What to work on:
Each line of the records that includes "geniusocean" should be found and copied.

***** Extracted material

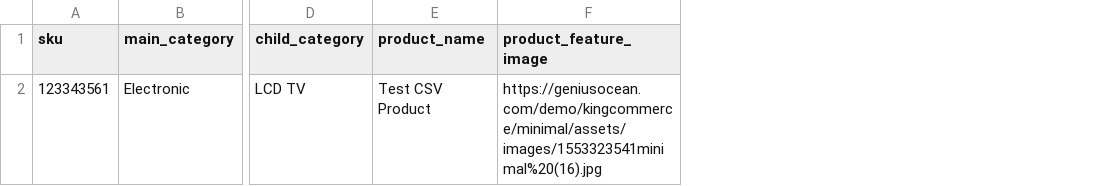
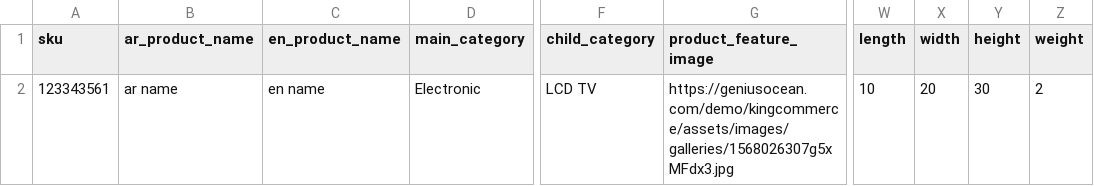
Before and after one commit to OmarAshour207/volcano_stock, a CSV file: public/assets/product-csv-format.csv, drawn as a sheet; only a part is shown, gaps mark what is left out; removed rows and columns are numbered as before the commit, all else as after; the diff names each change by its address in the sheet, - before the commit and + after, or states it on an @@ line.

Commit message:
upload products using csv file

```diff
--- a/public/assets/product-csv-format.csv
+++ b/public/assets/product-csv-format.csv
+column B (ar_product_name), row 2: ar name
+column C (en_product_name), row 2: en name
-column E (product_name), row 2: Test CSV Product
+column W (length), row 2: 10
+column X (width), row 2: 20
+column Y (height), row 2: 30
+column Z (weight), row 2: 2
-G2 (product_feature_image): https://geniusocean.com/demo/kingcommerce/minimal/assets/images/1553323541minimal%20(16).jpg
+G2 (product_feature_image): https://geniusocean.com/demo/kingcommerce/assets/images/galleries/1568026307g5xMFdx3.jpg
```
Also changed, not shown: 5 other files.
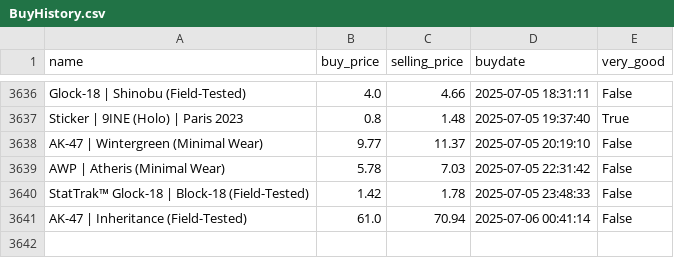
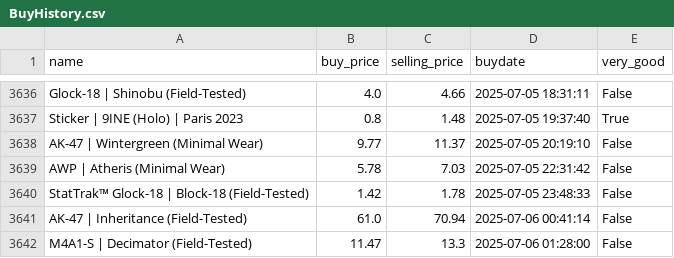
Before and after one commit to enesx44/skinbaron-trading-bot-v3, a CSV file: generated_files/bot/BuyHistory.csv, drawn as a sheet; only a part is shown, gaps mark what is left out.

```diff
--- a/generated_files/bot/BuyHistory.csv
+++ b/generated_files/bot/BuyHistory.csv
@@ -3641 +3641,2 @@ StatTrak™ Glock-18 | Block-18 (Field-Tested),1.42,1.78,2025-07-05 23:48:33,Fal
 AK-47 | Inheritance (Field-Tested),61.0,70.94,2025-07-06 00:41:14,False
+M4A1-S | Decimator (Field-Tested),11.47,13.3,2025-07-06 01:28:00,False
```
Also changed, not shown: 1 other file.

**********

Response to the task:
-G2 (product_feature_image): https://geniusocean.com/demo/kingcommerce/minimal/assets/images/1553323541minimal%20(16).jpg
+G2 (product_feature_image): https://geniusocean.com/demo/kingcommerce/assets/images/galleries/1568026307g5xMFdx3.jpg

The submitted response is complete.